I checked out of my hotel and gave myself about an hour to get to the station. I had plenty of time. I would say you don’t need to get to the station more than 20 minutes before your train is scheduled to depart. When you arrive, you will need to look for the departures board. It may or may not list the stops your train is stopping it. but rather its final destination.
You should know your train number, time and destination. It will make your life a lot easier. The train departures will be listed by time (Europe uses the 24 hour clock). The train station departures board will give you a track number about 10 minutes before your train departs. There is not usually an announcement made. You much make sure you are paying attention!
The train will sit at the track for you to board. The doors may be closed, but if you look at the door, there should be a button for you to pus to open it. The train is able to keep a cool or warm temperature in the cabin this way and keep unwanted bugs out! I stared at the door myself until I knew what to do. The door has the same button in the middle of it to get out of it.
Always keep an eye on your luggage and your personal items in stations! You never know when a pick pocket will take an opportunity to grab and go with your money. This happened twice to people who were not paying attention at the train station in Venice. I was lucky, but there were a few Asian tourists who were too busy taking pictures and left their purses on the floor. A thief ran up and grabbed their bag.
The police are present in Venice and caught one of the theifs, but the second person wasn’t so lucky. I want to mention here that the police did ask random people for their passports and documents at the station and when we reached the border of Austria. They are clearly marked as police and do not mess around. If you aren’t sure, you can ask them for identification. They should show you a badge.
If you have a longer ride, have snacks and food with you before you board. It is expensive on the train. The larger train stations in Europe have a lot of different grab and go items for its travelers. My cup of coffee on board was 4 Euros!
The Train Ride
The train ride itself if very scenic and relaxing. Trains are very quiet and modern! There was free wifi, chargers and ample leg room on board. The train operator will make station stop announcements, however if you don’t speak the language of the country you are in, you may not understand it. Train announcements for me were made in Italian and German. You ticket will let you know when your train is supposed to arrive. Use it as a guide.
If you do not have a seat reservation, seats are usually available anywhere in the second class cabins. A seat will have the station stop lists above a seat if it is reserved. My ticket had the car and seat number in German on it. I had to use google translate to figure out where I was supposed to go. I had no idea what Fenster meant (it means window)!
If you are traveling with luggage, you should be able to fit carry on bags above you. If it’s larger, use the racks at the end of the compartments. Your luggage is usually safe on the train. It’s not like the US! With that being said, keep your purse and valuables on you at all times. It’s the opposite of being in the busy station.

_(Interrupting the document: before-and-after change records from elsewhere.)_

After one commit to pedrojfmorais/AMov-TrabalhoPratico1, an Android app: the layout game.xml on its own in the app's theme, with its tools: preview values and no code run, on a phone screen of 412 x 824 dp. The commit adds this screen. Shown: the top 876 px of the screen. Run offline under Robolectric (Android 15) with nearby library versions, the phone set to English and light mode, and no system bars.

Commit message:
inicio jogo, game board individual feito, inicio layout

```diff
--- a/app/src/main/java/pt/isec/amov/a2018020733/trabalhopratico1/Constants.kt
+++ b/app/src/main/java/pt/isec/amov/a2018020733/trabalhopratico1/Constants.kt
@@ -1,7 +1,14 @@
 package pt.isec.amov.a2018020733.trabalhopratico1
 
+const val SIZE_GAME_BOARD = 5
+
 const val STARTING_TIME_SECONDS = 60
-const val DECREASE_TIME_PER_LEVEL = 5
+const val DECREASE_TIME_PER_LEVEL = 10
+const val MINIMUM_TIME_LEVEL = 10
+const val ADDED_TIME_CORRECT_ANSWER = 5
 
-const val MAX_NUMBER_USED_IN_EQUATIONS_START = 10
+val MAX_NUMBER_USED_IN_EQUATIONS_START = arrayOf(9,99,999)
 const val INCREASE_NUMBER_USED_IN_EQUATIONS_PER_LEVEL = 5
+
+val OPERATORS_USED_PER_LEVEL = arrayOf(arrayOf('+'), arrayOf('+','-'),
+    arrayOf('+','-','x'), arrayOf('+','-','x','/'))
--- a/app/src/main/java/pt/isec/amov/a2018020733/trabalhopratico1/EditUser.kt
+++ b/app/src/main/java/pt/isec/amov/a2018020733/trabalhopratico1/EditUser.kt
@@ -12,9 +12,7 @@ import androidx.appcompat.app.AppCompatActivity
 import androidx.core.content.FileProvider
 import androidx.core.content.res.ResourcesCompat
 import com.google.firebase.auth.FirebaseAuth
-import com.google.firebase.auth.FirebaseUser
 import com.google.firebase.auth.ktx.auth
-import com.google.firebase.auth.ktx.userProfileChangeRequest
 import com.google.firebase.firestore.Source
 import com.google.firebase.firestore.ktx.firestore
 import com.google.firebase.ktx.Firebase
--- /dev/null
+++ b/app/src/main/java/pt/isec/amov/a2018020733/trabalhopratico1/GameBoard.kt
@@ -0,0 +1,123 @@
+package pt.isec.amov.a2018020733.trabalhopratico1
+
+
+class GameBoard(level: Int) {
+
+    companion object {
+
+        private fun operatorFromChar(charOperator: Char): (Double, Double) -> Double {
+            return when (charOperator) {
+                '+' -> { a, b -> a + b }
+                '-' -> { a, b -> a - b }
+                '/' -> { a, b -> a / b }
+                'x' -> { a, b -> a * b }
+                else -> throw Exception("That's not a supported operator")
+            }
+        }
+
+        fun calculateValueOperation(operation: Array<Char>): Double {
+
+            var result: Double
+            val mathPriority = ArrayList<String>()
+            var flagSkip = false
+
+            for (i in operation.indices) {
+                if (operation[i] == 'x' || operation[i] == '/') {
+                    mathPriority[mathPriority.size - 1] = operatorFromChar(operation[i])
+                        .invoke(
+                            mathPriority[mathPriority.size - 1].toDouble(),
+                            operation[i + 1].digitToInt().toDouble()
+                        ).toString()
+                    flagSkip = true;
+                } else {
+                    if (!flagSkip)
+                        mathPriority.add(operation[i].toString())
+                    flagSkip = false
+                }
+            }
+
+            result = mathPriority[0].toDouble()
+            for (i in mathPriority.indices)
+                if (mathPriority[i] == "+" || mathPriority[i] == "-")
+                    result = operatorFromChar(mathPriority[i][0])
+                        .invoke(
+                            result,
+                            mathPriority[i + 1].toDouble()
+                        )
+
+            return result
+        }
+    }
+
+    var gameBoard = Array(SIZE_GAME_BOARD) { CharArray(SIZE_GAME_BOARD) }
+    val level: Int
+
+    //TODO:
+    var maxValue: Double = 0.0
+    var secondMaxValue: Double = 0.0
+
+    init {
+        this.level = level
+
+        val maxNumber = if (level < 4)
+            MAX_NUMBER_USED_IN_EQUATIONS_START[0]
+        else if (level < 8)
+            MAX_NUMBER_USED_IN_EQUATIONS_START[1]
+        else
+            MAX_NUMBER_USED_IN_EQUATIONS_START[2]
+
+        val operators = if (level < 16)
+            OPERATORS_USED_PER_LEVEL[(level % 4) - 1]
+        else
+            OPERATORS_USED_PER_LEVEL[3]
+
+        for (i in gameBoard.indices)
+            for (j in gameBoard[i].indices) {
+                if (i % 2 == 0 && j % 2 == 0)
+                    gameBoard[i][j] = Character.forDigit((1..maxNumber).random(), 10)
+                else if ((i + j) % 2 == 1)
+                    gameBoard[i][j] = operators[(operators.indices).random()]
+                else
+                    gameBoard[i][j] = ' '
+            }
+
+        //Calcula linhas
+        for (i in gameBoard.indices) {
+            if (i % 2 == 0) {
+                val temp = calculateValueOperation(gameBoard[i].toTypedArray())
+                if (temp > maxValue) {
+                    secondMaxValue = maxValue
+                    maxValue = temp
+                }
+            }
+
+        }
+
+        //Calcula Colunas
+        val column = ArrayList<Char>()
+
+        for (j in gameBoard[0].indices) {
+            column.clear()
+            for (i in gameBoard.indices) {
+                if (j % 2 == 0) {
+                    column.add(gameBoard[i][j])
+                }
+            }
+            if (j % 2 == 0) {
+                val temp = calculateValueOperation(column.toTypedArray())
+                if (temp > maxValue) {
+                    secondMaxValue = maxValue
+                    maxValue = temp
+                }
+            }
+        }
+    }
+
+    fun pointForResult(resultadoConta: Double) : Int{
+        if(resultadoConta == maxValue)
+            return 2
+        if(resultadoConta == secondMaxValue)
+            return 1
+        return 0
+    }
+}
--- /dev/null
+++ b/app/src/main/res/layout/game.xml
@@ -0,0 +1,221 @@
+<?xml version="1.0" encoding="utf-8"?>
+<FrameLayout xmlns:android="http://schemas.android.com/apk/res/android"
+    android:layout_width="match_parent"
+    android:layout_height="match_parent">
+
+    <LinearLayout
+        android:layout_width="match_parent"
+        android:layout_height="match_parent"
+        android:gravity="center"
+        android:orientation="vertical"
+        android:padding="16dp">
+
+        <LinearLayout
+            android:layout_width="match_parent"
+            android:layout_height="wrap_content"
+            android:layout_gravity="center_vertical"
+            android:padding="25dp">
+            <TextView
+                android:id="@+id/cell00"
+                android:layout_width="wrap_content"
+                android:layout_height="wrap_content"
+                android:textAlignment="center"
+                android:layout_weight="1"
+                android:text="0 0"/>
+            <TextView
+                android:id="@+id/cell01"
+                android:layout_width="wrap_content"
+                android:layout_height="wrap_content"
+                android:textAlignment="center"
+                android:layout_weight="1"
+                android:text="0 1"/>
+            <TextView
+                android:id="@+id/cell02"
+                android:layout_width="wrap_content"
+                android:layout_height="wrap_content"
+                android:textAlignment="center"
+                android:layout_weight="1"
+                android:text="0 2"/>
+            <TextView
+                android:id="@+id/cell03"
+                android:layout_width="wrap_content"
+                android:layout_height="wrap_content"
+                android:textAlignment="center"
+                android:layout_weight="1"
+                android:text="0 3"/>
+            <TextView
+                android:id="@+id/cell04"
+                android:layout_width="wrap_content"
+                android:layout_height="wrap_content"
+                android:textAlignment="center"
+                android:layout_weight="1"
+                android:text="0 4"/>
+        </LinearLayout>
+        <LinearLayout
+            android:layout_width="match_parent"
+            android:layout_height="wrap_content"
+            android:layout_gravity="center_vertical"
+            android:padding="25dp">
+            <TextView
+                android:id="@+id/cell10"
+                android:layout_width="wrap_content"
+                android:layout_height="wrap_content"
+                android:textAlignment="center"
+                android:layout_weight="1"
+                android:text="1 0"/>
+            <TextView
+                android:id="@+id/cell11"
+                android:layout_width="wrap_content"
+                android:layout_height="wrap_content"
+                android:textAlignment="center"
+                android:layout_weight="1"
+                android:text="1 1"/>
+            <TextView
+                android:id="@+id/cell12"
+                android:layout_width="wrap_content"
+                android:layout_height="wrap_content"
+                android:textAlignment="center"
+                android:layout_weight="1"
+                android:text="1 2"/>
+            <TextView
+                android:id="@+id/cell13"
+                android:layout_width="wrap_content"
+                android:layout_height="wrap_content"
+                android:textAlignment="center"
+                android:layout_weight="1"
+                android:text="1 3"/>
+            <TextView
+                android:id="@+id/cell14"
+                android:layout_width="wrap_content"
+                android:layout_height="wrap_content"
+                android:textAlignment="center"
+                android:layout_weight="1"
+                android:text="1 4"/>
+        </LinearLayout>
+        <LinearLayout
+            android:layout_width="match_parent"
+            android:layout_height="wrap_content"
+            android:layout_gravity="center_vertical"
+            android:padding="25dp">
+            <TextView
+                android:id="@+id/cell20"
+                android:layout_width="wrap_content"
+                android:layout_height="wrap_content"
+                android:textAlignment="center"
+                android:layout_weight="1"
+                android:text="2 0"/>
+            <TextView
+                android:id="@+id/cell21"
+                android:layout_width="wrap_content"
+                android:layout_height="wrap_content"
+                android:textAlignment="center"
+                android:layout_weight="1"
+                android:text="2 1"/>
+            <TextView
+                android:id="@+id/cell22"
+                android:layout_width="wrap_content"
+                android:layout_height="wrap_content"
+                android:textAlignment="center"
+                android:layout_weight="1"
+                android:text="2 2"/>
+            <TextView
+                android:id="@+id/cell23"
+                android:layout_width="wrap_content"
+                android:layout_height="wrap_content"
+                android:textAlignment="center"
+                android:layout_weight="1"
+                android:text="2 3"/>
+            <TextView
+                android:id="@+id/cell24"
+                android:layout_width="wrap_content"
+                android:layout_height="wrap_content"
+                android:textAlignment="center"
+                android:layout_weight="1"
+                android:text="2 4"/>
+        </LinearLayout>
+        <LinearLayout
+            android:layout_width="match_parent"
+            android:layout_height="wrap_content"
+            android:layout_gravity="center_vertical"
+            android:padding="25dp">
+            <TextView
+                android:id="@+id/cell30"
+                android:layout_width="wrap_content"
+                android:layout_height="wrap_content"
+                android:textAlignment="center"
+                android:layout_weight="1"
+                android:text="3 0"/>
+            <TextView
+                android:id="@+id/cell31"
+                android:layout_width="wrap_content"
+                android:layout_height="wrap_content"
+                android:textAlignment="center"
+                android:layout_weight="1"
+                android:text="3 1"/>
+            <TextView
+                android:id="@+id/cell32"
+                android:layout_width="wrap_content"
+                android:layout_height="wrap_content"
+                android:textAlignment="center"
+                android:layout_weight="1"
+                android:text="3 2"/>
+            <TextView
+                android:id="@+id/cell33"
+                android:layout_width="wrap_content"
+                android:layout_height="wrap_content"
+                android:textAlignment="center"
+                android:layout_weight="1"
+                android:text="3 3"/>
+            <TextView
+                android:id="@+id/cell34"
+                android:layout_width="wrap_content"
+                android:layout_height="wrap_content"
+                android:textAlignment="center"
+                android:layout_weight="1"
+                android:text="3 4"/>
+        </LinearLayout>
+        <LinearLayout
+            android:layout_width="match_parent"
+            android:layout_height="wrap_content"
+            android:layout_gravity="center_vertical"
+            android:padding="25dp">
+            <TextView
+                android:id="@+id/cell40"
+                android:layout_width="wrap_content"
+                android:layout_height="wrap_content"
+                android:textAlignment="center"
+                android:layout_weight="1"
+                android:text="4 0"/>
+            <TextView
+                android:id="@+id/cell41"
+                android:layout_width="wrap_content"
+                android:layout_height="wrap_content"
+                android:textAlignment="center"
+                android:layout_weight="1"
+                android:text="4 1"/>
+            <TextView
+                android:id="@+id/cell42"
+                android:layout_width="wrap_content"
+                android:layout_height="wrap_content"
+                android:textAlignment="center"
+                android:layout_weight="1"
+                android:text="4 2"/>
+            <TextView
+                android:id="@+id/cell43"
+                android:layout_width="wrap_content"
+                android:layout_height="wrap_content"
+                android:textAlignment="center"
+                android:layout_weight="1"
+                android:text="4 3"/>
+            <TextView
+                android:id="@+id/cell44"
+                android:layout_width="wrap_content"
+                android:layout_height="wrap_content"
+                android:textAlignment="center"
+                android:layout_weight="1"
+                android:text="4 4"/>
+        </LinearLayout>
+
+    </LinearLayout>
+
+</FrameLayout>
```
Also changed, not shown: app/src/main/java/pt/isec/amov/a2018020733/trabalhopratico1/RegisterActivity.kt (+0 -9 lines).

The conductor will come by a few stops into your journey to scan any tickets and validate them. Have them handy. They can ask you at any point for them. You normally don’t buy your tickets on board, but I have been told you can if the smaller train stations do not have ticket kiosks. I thought my own ticket would be enough, but the conductor wanted the seat reservation paper too.
I was a little stressed about the transfer in Villach, but it was great to know that the conductor told each passenger what platform they should head to. The transfer was easy and only took about two minutes. When the train stopped, you needed to be ready to get off though. Don’t wait until the last minute to get your belongings together to get off the train.
I found the train ride was really relaxing and much easier than plane travel. I wish it were more like this in the US! I really was shocked by how fast the train went at times. The trains run in rain or snow and have an amazing network of tunnels to cut through the mountains. I really enjoyed my ride and again want to encourage you to use it too!. Until next time, happy travels!